> [Task statement] Nothing but a number is expected: the count of lines in the data below that include "color".

Dataset entries:
__________
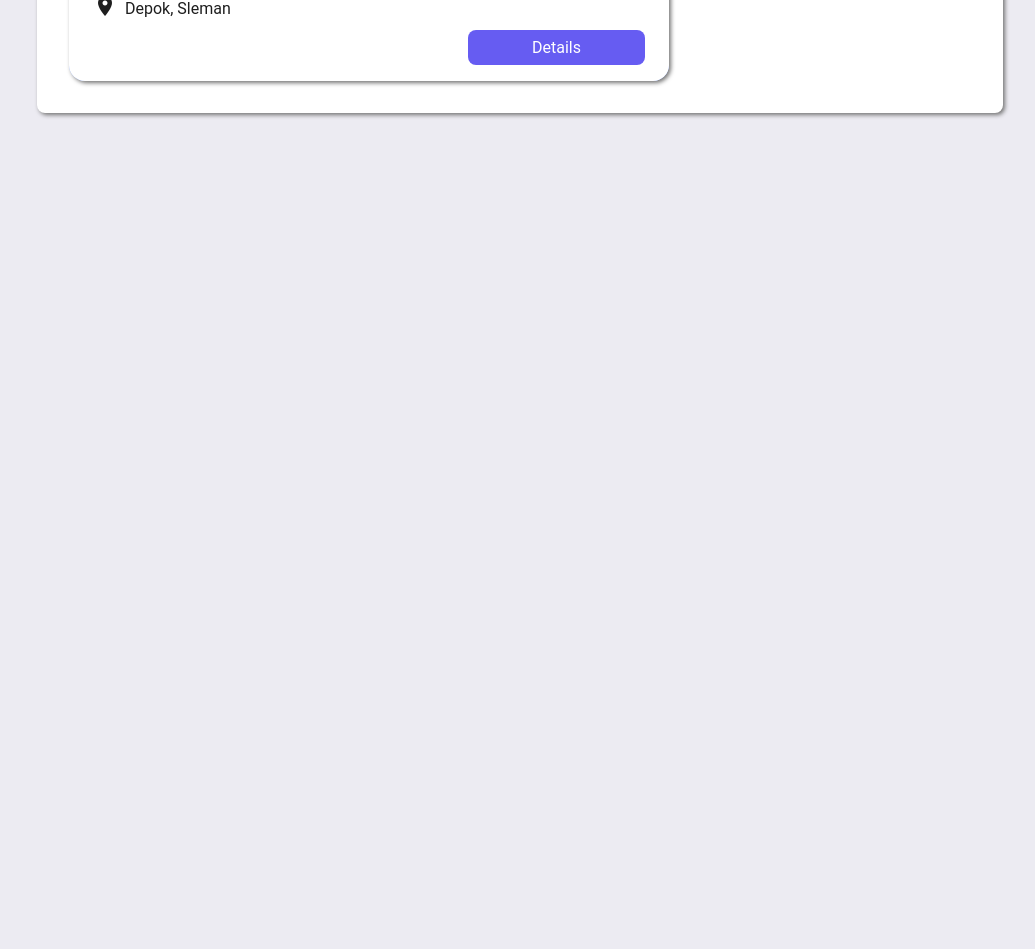
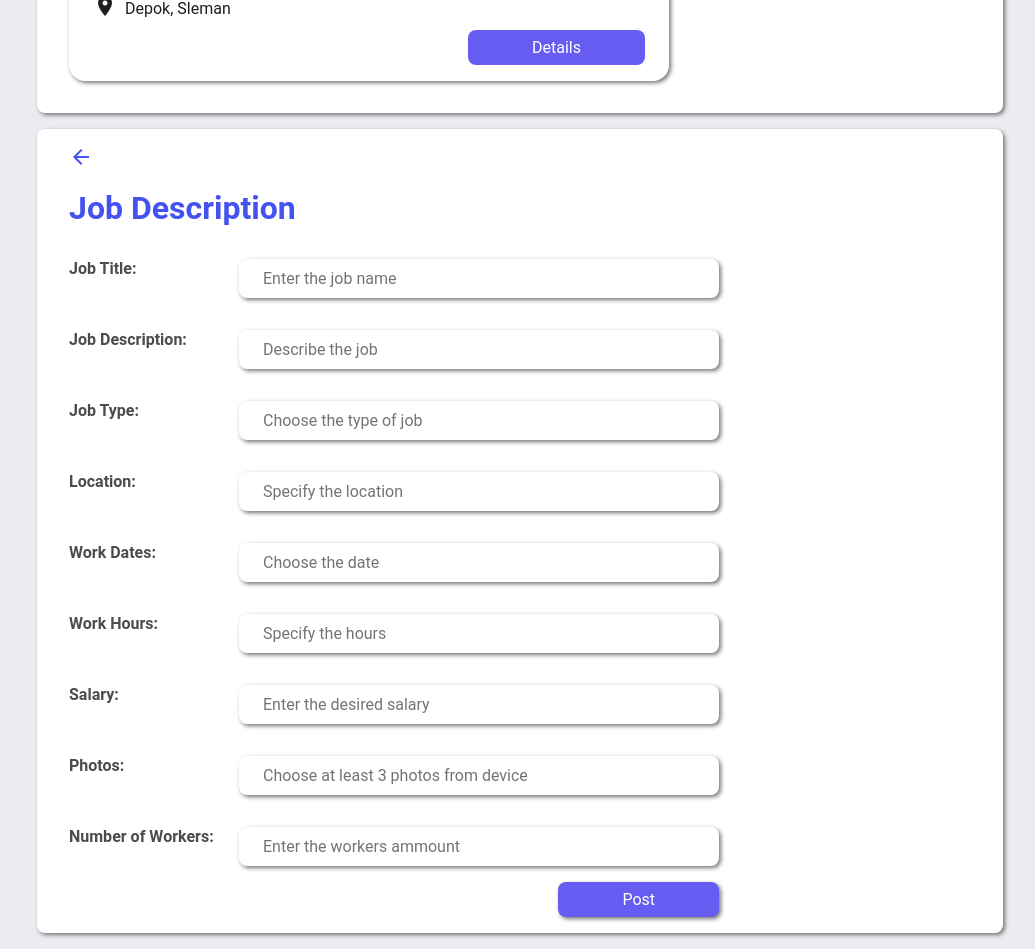
Before and after one commit to ahtape/fastcancy, an Angular app: page / in a window 1280 px wide. Shown: the part 1120-2069 px from the top of the page, without its empty margins (245-1280 px from the left). Before the commit the page ends 1249 px from the top, so only its background shows below. Built offline with nearby package versions, Linux system fonts and the light colour scheme.

Commit message:
Add job creation form

```diff
--- a/src/app/app.component.html
+++ b/src/app/app.component.html
@@ -5,5 +5,6 @@
     <div class="main-content">
         <app-post-job></app-post-job>
         <app-find-job></app-find-job>
+        <app-post-job-create></app-post-job-create>
     </div>
 </div>
--- a/src/app/app.module.ts
+++ b/src/app/app.module.ts
@@ -9,6 +9,7 @@ import { NavbarComponent } from './navbar/navbar.component';
 import { PostJobComponent } from './post-job/post-job.component';
 import { FindJobComponent } from './find-job/find-job.component';
 import { JobListComponent } from './find-job/job-list/job-list.component';
+import { PostJobCreateComponent } from './post-job-create/post-job-create.component';
 
 @NgModule({
   declarations: [
@@ -17,7 +18,8 @@ import { JobListComponent } from './find-job/job-list/job-list.component';
     NavbarComponent,
     PostJobComponent,
     FindJobComponent,
-    JobListComponent
+    JobListComponent,
+    PostJobCreateComponent
   ],
   imports: [
     BrowserModule,
--- a/src/app/navbar/navbar.component.css
+++ b/src/app/navbar/navbar.component.css
@@ -1,6 +1,7 @@
 .navbar {
     background-color: #FFFFFF;
     color: #4452F2;
+    box-shadow: 2px 2px 4px #747474;
     font-weight: 500;
 }
 
--- /dev/null
+++ b/src/app/post-job-create/post-job-create.component.css
@@ -0,0 +1,59 @@
+.post-job-create {
+    background-color: #FFFFFF;
+    color: #1E1E1E;
+    box-shadow: 2px 2px 4px #747474;
+    border-radius: 8px;
+    margin: 16px 32px;
+    padding: 16px 32px;
+    display: flex;
+    flex-direction: column;
+}
+
+.icon {
+    color: #4452F2;
+}
+
+.form {
+    width: 650px;
+    display: flex;
+    flex-direction: column;
+}
+
+.form h2 {
+    color: #4452F2;
+    font-size: 32px;
+    font-weight: 600;
+    padding: 16px 0;
+}
+
+.input {
+    color: #4C4C4C;
+    display: flex;
+    justify-content: space-between;
+    padding: 16px 0;
+}
+
+label {
+    font-weight: 600;
+}
+
+input[type=text] {
+    color: #747474;
+    box-shadow: 2px 2px 4px #747474;
+    border-radius: 8px;
+    width: 480px;
+    padding: 10px 24px;
+}
+
+input[type=submit] {
+    background-color: #665CF2;
+    color: #FFFFFF;
+    padding: 8px 64px;
+    border-radius: 8px;
+    box-shadow: 2px 2px 4px #747474;
+    float: right;
+}
+
+input[type=submit]:hover {
+    cursor: pointer;
+}
--- /dev/null
+++ b/src/app/post-job-create/post-job-create.component.html
@@ -0,0 +1,57 @@
+<div class="post-job-create">
+    <div class="icon">
+        <mat-icon>arrow_back</mat-icon>
+    </div>
+
+    <div class="form">
+        <h2>Job Description</h2>
+        <form action="">
+            <div class="input">
+                <label for="job-title">Job Title:</label>
+                <input type="text" id="job-title" name="job-title" placeholder="Enter the job name">
+            </div>
+
+            <div class="input">
+                <label for="job-description">Job Description:</label>
+                <input type="text" id="job-description" name="job-description" placeholder="Describe the job">
+            </div>
+
+            <div class="input">
+                <label for="job-type">Job Type:</label>
+                <input type="text" id="job-type" name="job-type" placeholder="Choose the type of job">
+            </div>
+
+            <div class="input">
+                <label for="Location">Location:</label>
+                <input type="text" id="Location" name="Location" placeholder="Specify the location">
+            </div>
+
+            <div class="input">
+                <label for="work-dates">Work Dates:</label>
+                <input type="text" id="work-dates" name="work-dates" placeholder="Choose the date">
+            </div>
+
+            <div class="input">
+                <label for="work-hours">Work Hours:</label>
+                <input type="text" id="work-hours" name="work-hours" placeholder="Specify the hours">
+            </div>
+
+            <div class="input">
+                <label for="salary">Salary:</label>
+                <input type="text" id="salary" name="salary" placeholder="Enter the desired salary">
+            </div>
+
+            <div class="input">
+                <label for="photos">Photos:</label>
+                <input type="text" id="photos" name="photos" placeholder="Choose at least 3 photos from device">
+            </div>
+
+            <div class="input">
+                <label for="worker-ammount">Number of Workers:</label>
+                <input type="text" id="worker-ammount" name="worker-ammount" placeholder="Enter the workers ammount">
+            </div>
+
+            <input type="submit" value="Post">
+        </form>
+    </div>
+</div>
--- a/src/app/sidebar/sidebar.component.css
+++ b/src/app/sidebar/sidebar.component.css
@@ -6,6 +6,7 @@
     position: fixed;
     top: 0;
     left: 0;
+    z-index: 10;
 }
 
 ul {
--- a/src/styles.css
+++ b/src/styles.css
@@ -4,6 +4,8 @@
 body {
     background-color: #ECEBF2;
     font-family: 'Roboto', sans-serif;
+    max-width: 100%;
+    overflow-x: hidden;
 }
 /* CSS reSet */
 
```
Also changed, not shown: src/app/post-job-create/post-job-create.component.ts (added, +10 -0 lines), 1 other file (tests, documents, lock files or other folders).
__________
> [Completed task] 11